Some day very soon, 96-year-old Abdurahman Cassiem will prove that you can go home again.
Twenty-five years ago, Mr. Cassiem was thrown off his land, and his house was demolished. He, his wife, and eight children were among the 60,000 South Africans forcibly removed by the apartheid government from District Six, a once-vibrant neighborhood in the shadow of Table Mountain, Cape Town's iconic plateau.
Now a new home awaits him.
The long journey back to District Six first required the end of apartheid - South Africa's system of racial segregation under which only whites could live there; residents were expelled beginning in 1966. Then Cassiem and the others endured years of waiting while the new democratic government, elected in 1994, determined how best to bring them back home.

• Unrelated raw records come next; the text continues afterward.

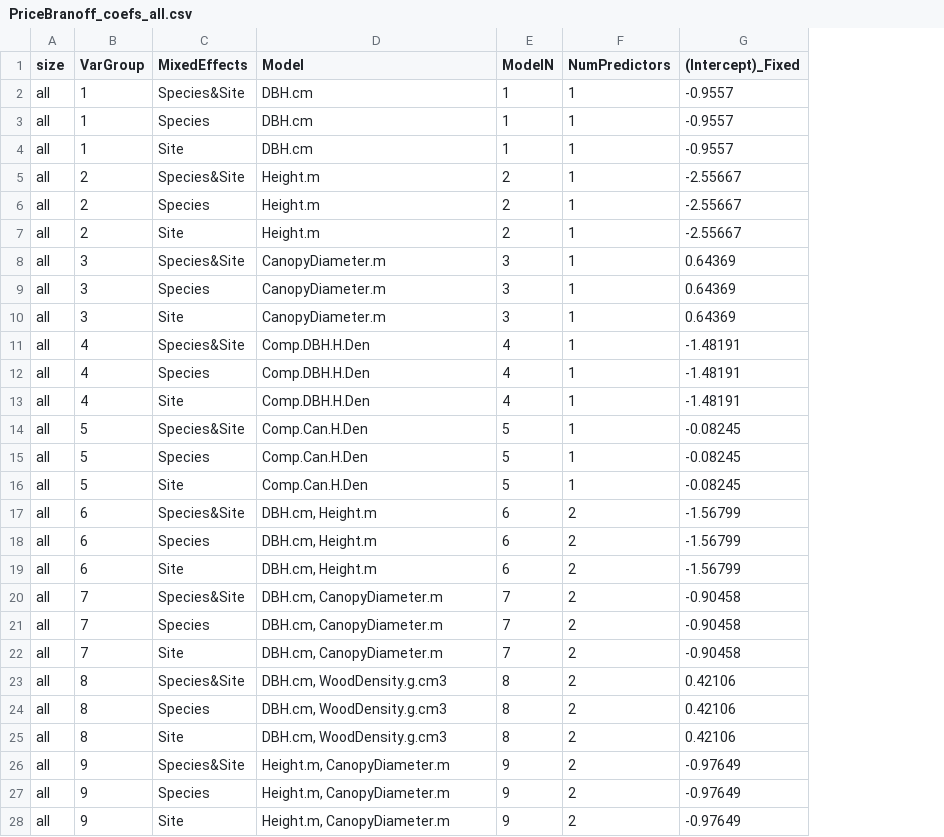
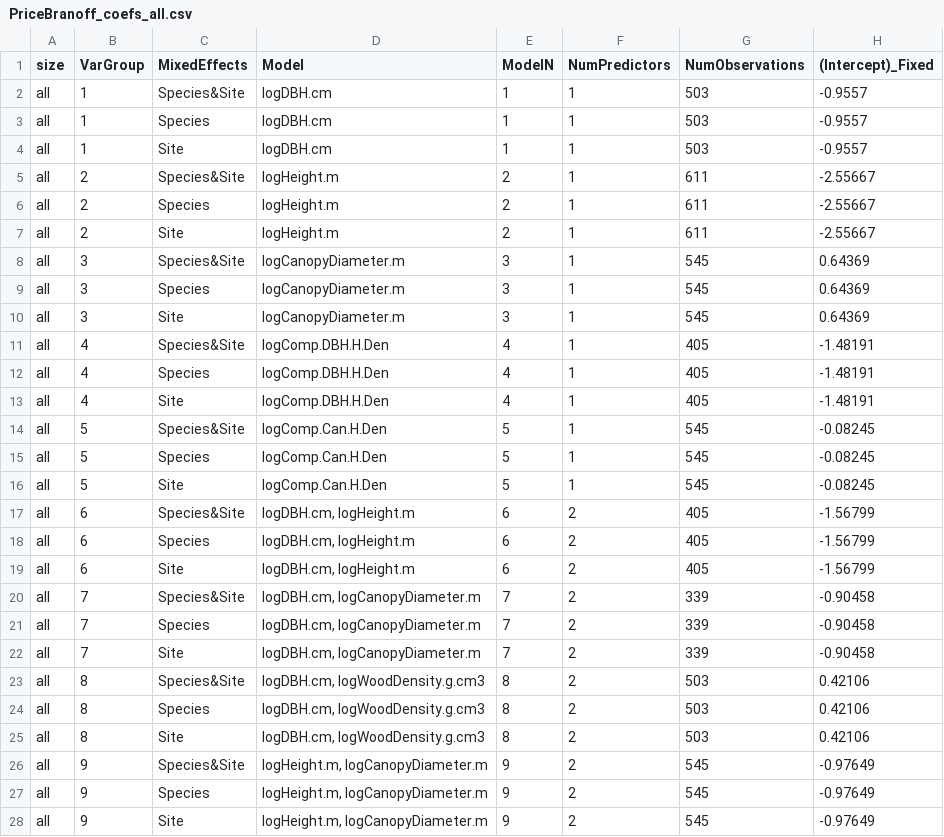
Before and after one commit to BBranoff/treellometry, a CSV file: Tables/PriceBranoff_coefs_all.csv, drawn as a sheet; only a part is shown; the diff covers the shown part only; the diff names each change by its address in the sheet, - before the commit and + after, or states it on an @@ line.

Commit message:
adding N Observations to tables

```diff
--- a/Tables/PriceBranoff_coefs_all.csv
+++ b/Tables/PriceBranoff_coefs_all.csv
+column G (NumObservations), rows 2-28: 503 | 503 | 503 | 611 | 611 | 611 | 545 | 545 | 545 | 405 | 405 | 405 | 545 | 545 | 545 | 405 | 405 | 405 | 339 | 339 | 339 | 503 | 503 | 503 | 545 | 545 | 545
-D2:D4 (Model): DBH.cm
+D2:D4 (Model): logDBH.cm
-D5:D7 (Model): Height.m
+D5:D7 (Model): logHeight.m
-D8:D10 (Model): CanopyDiameter.m
+D8:D10 (Model): logCanopyDiameter.m
-D11:D13 (Model): Comp.DBH.H.Den
+D11:D13 (Model): logComp.DBH.H.Den
-D14:D16 (Model): Comp.Can.H.Den
+D14:D16 (Model): logComp.Can.H.Den
-D17:D19 (Model): DBH.cm, Height.m
+D17:D19 (Model): logDBH.cm, logHeight.m
-D20:D22 (Model): DBH.cm, CanopyDiameter.m
+D20:D22 (Model): logDBH.cm, logCanopyDiameter.m
-D23:D25 (Model): DBH.cm, WoodDensity.g.cm3
+D23:D25 (Model): logDBH.cm, logWoodDensity.g.cm3
-D26:D28 (Model): Height.m, CanopyDiameter.m
+D26:D28 (Model): logHeight.m, logCanopyDiameter.m
```
Also changed, not shown: 75 edited cells elsewhere in this file, Tables/PriceBranoff_Performance_Coeffs_combined_ranked.csv, Tables/PriceBranoff_Performance_all.csv, 8 other files.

Under a land-restitution program, 24 homes have been built and 140 more are under construction. But ironically, in order to keep building, the government will have to evict the squatters who have been living on the land. The dilemma illustrates one of the most pressing issues in modern-day South Africa, more than a decade after the end of apartheid: how a government with limited resources can right the wrongs of the past while still quickly addressing the economic disparities of the present.
These days, District Six is a massive, overgrown field just outside Cape Town's central business district. A few wide streets cut through the tall grass. The apartheid government ordered bulldozers to knock down nearly every building, a job they completed in 1984. Only the churches and mosques were spared.
Cassiem, evicted in 1979, remembers the neighborhood as magical: a place where even a beggar on the street would offer a passerby a bite to eat if he looked hungry. It was filled with musicians and movie halls, parades and parties, where nonwhites found respite from the strictures of state-sponsored racism.
"All those familiar places are broken down," he says. "All the people have started over somewhere else."
Despite declaring District Six a place for whites only, the government never rebuilt on most of the land it had ordered cleared. Now a development group run by former District Six residents has begun building new homes in the empty fields, selling them for 60,000 to 75,000 rand ($9,000 to $11,200) - well below market prices. The initial group of houses are duplexes containing three bedrooms and two bathrooms.
The first 24 homes were set aside for the oldest surviving residents of District Six. Fifteen of the duplexes were completed in June, and Cassiem was formally handed the keys on his 96th birthday. (He's still finalizing the move from his current house, 30 minutes away.) Construction on the next 140 units - of an eventual 4,000 - began in mid-June and will be completed next February.
Some former residents have elected to take cash compensation of up to $6,000, thinking that the homes would take too long to build. Their skepticism is justified - it's been 11 years since a land restitution act was passed, and seven since the redevelopment corporation took over the job of processing the land claims and building the new homes.
The construction of the new homes will eventually mean that a new group of residents in District Six - squatters living in ramshackle one-room huts hidden in the tall grass - will have to be removed from the neighborhood.
Many of the squatters are recent arrivals to Cape Town, and their homes are constructed largely from plastic sheets and the odd two-by-four. The roofs are secured against the strong Cape winds by rocks. They cook over open fires and fetch water from a nearby main 10 feet underground.
Crouched over a cooking fire amid the tall weeds, Gabriel Whitby acknowledges that the long-ago eviction of the District Six residents was bad. But, he says, the former residents of District Six aren't the people who most need homes. The evictions happened "a long time ago," he says. "We also need houses, and they've got everything they need now."
At the ceremony where Cassiem and the other occupants of the 15 new units were given their keys, a housing representative named Saths Moodley gave one hint as to how the government is attempting to address the needs of the squatters. He announced that 500 units would be built in District Six for people who had no familial connection to the removals decades ago.
The pronouncement was greeted by jeers from men on the edges of the audience. Some were former District Six residents who had elected to take the cash compensation.
Seeing the new duplexes, they had changed their minds. They wanted to live there, too.